The powerlessness and apprehension is growing each day. And each time our elected leaders choose to look the other way while holding open their duffle bags to accept NRA cash, the sense of despair gets deeper.

How many children will go to school today and tomorrow and all the days after that feeling anxieties they should not have to bear in a so-called civilized society?

They’ll be looking over their shoulders. They’ll be wondering about the student whose temper is a bit too quick and hot. They’ll be trying to avoid the student who is too much of a loner or makes threats. They’ll be wary of the bully and the bullied. They’ll be trying to escape those that pose with firearms on social media.

The despair is real, and if you look into the eyes of the young you can feel it.

“Hopefully, we’ll find enough people first of all to vote good put people in,” Kerr said. “But, hopefully, we can find enough people with courage to actually help our citizens remain safe and focus on the real safety issues, not building some stupid wall for billions of dollars that has nothing to do with our safety, but actually protecting us from what truly is dangerous, which is maniacs with semiautomatic weapons just slaughtering our children. It’s disgusting.”

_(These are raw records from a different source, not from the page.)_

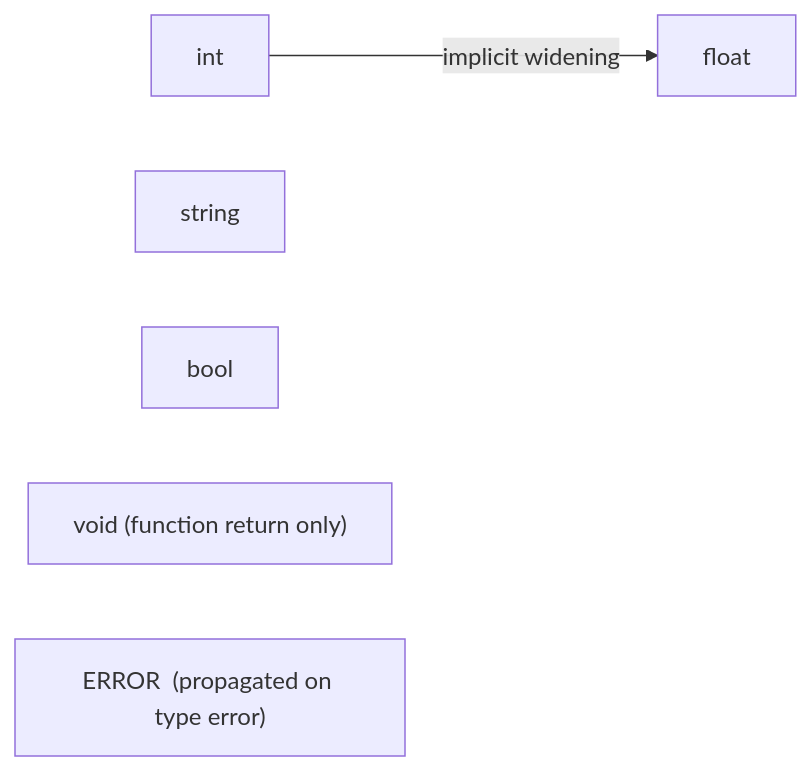
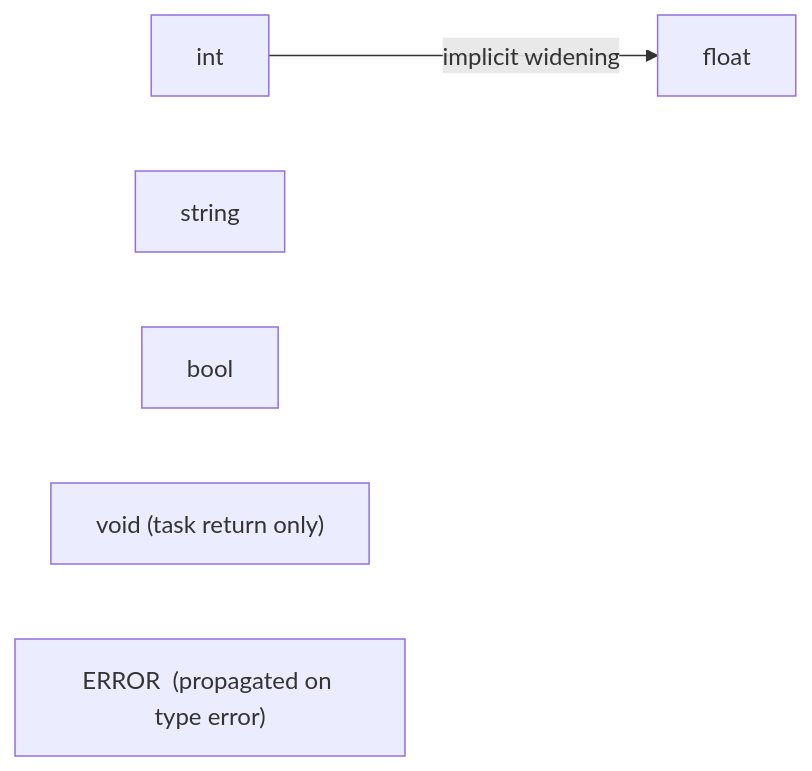
The seventh of 12 diagrams in AGENTS.md (Babar-RM/Nexora), drawn with Mermaid before and after one commit. The commit also changed other lines of this file and 6 other files, not shown here.

````diff
--- a/AGENTS.md
+++ b/AGENTS.md
@@ -346,11 +346,11 @@
 ```mermaid
 flowchart LR
     INT["int"]
     FLOAT["float"]
     STRING["string"]
     BOOL["bool"]
-    VOID["void  (function return only)"]
+    VOID["void  (task return only)"]
     ERROR["ERROR  (propagated on type error)"]
 
     INT -->|"implicit widening"| FLOAT
 ```
````
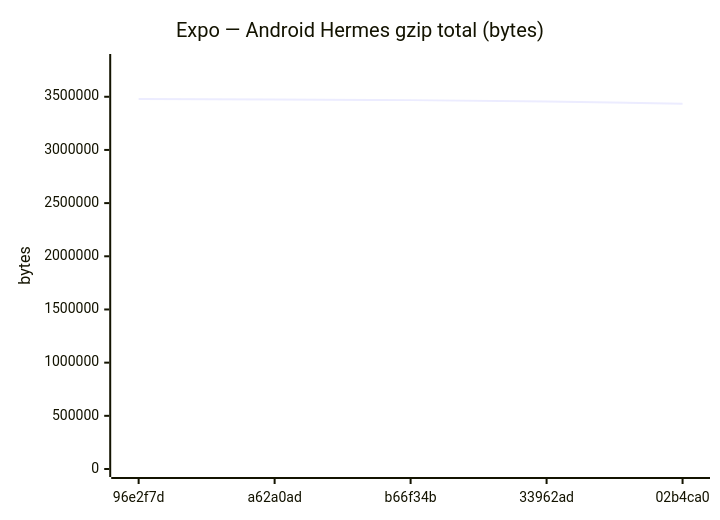
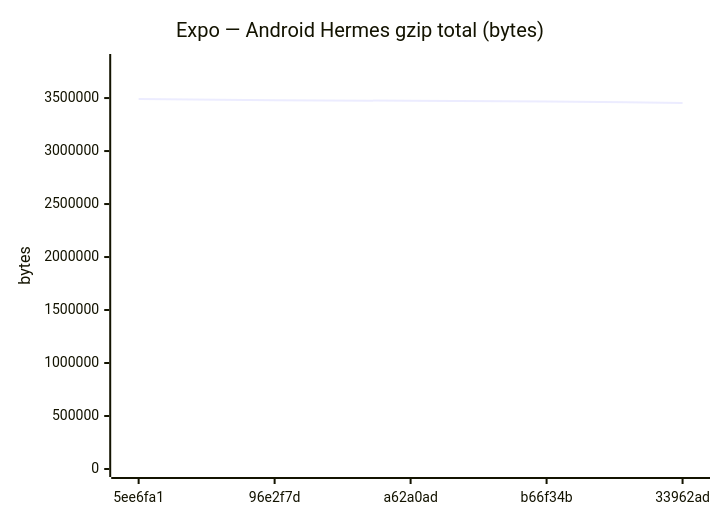
One commit to Metaheurist/Rianell changed diagram 11 of 18 in benchmarks/compare.md. Above: the diagram before and after it, drawn with Mermaid. The commit also changed other lines of this file and 11 other files, not shown here.

````diff
--- a/benchmarks/compare.md
+++ b/benchmarks/compare.md
@@ -172,7 +172,7 @@
 ```mermaid
 xychart-beta
     title "Expo — Android Hermes gzip total (bytes)"
-    x-axis ["96e2f7d", "a62a0ad", "b66f34b", "33962ad", "02b4ca0"]
-    y-axis "bytes" 0 --> 3826803
-    line [3478911, 3474606, 3468338, 3454266, 3434635]
+    x-axis ["5ee6fa1", "96e2f7d", "a62a0ad", "b66f34b", "33962ad"]
+    y-axis "bytes" 0 --> 3840223
+    line [3491111, 3478911, 3474606, 3468338, 3454266]
 ```
````
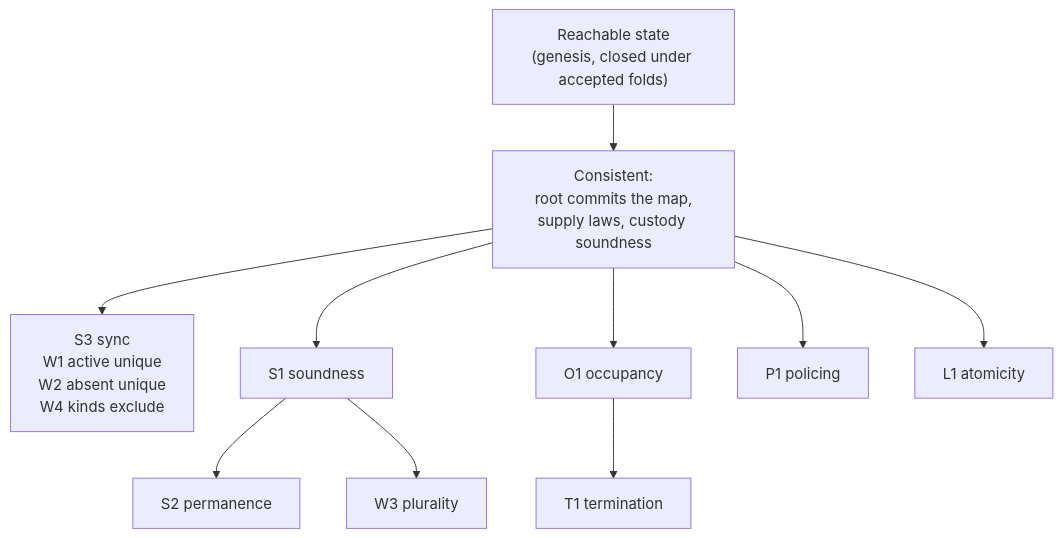
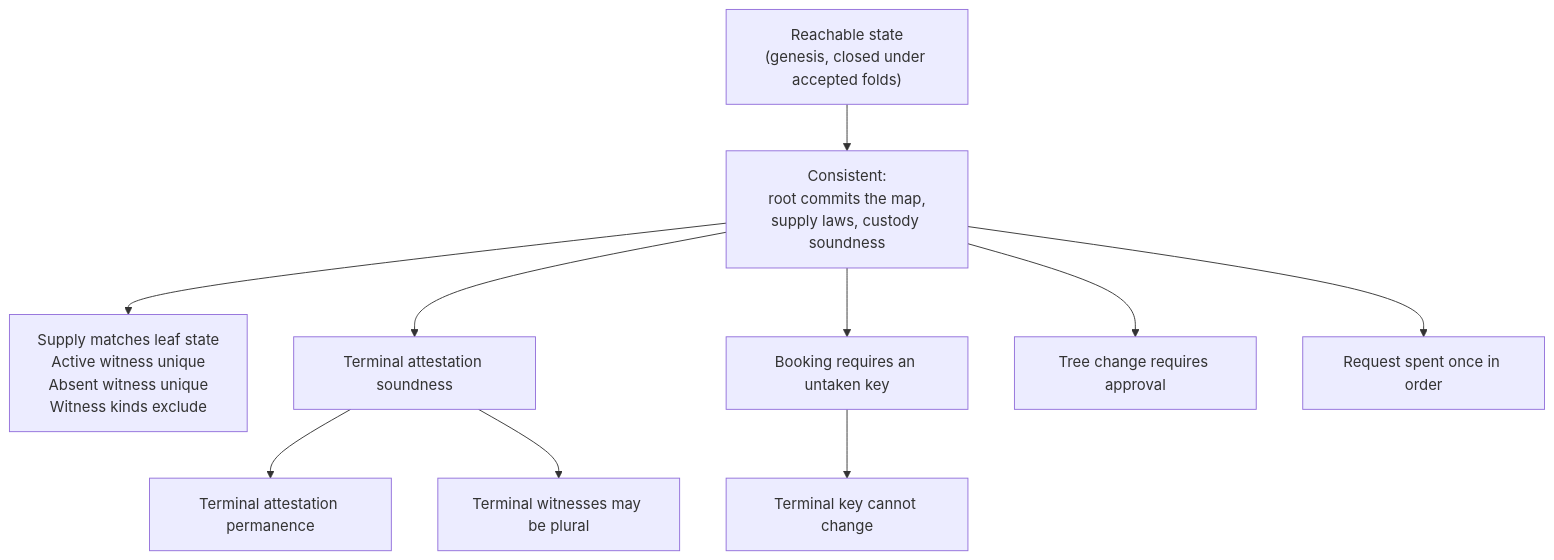
Before and after one commit to lambdasistemi/singular: the diagram in docs/theorems.md, drawn with Mermaid. The commit also changed 124 other files, not shown here.

````diff
--- a/docs/theorems.md
+++ b/docs/theorems.md
@@ -21,12 +21,12 @@
 ```mermaid
 flowchart TD
     G["Reachable state<br/>(genesis, closed under accepted folds)"] --> C["Consistent:<br/>root commits the map,<br/>supply laws, custody soundness"]
-    C --> S3["S3 sync<br/>W1 active unique<br/>W2 absent unique<br/>W4 kinds exclude"]
-    C --> S1["S1 soundness"]
-    S1 --> S2["S2 permanence"]
-    C --> O1["O1 occupancy"]
-    O1 --> T1["T1 termination"]
-    C --> P1["P1 policing"]
-    C --> L1["L1 atomicity"]
-    S1 --> W3["W3 plurality"]
+    C --> S3["Supply matches leaf state<br/>Active witness unique<br/>Absent witness unique<br/>Witness kinds exclude"]
+    C --> S1["Terminal attestation soundness"]
+    S1 --> S2["Terminal attestation permanence"]
+    C --> O1["Booking requires an untaken key"]
+    O1 --> T1["Terminal key cannot change"]
+    C --> P1["Tree change requires approval"]
+    C --> L1["Request spent once in order"]
+    S1 --> W3["Terminal witnesses may be plural"]
 ```
````
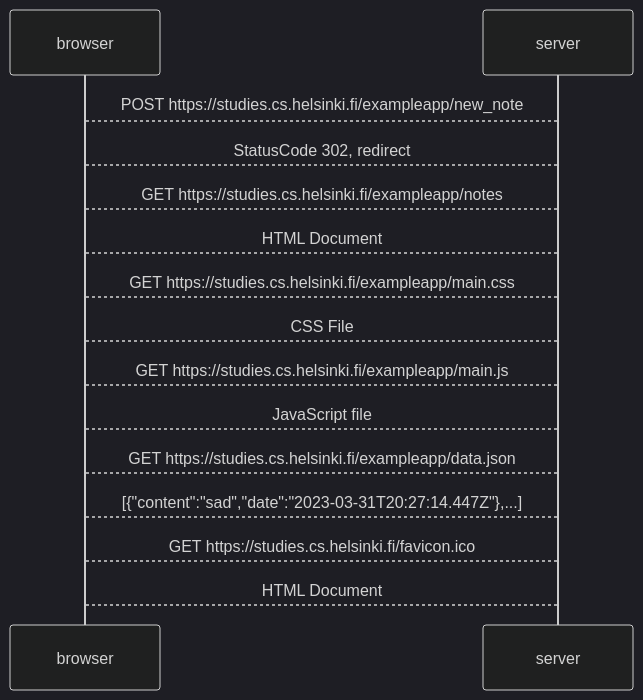
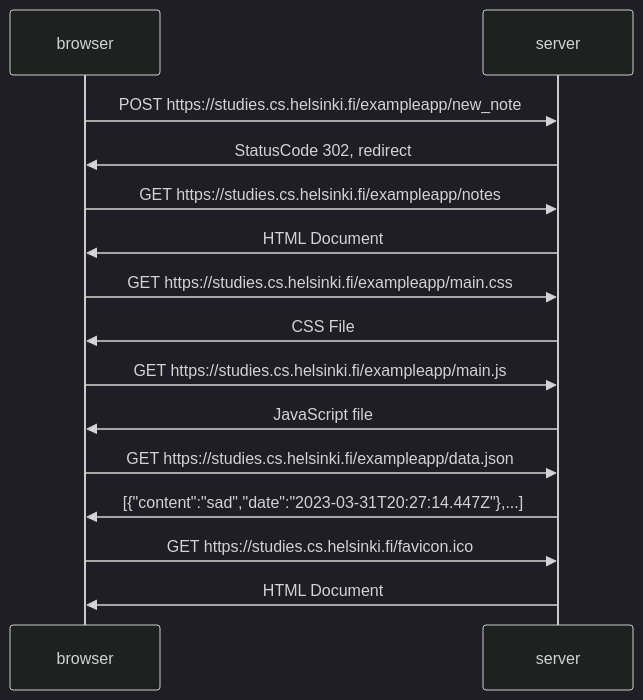
The diagram in Osa0-04.md (mikarep/FullStack-Part1), drawn with Mermaid (dark theme) before and after one commit.

````diff
--- a/Osa0-04.md
+++ b/Osa0-04.md
@@ -3,20 +3,20 @@
 ```mermaid
 sequenceDiagram;
-    browser-->server: POST https://studies.cs.helsinki.fi/exampleapp/new_note;
-    server-->browser: StatusCode 302, redirect;
+    browser->>server: POST https://studies.cs.helsinki.fi/exampleapp/new_note;
+    server->>browser: StatusCode 302, redirect;
     
-    browser-->server: GET https://studies.cs.helsinki.fi/exampleapp/notes;
-    server-->browser: HTML Document;
+    browser->>server: GET https://studies.cs.helsinki.fi/exampleapp/notes;
+    server->>browser: HTML Document;
     
-    browser-->server: GET https://studies.cs.helsinki.fi/exampleapp/main.css;
-    server-->browser: CSS File;
+    browser->>server: GET https://studies.cs.helsinki.fi/exampleapp/main.css;
+    server->>browser: CSS File;
     
-    browser-->server: GET https://studies.cs.helsinki.fi/exampleapp/main.js;
-    server-->browser: JavaScript file
+    browser->>server: GET https://studies.cs.helsinki.fi/exampleapp/main.js;
+    server->>browser: JavaScript file
     
-    browser-->server: GET https://studies.cs.helsinki.fi/exampleapp/data.json;
-    server-->browser: [{"content":"sad","date":"2023-03-31T20:27:14.447Z"},...]
+    browser->>server: GET https://studies.cs.helsinki.fi/exampleapp/data.json;
+    server->>browser: [{"content":"sad","date":"2023-03-31T20:27:14.447Z"},...]
     
-    browser-->server: GET https://studies.cs.helsinki.fi/favicon.ico;
-    server-->browser: HTML Document;
+    browser->>server: GET https://studies.cs.helsinki.fi/favicon.ico;
+    server->>browser: HTML Document;
 ```
````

Kerr is among those willing to speak up and advocate for change. There are others. And they will be joined by many more who will make it their mission to follow the example of most every civilized society.

If the horrible events of Sept. 11, 2001, a single day, could persuade our government to take steps to make air travel safer, how many deadly events does it take to grow the principle and power to say no to the NRA and yes to the safety of children?

Is anybody listening?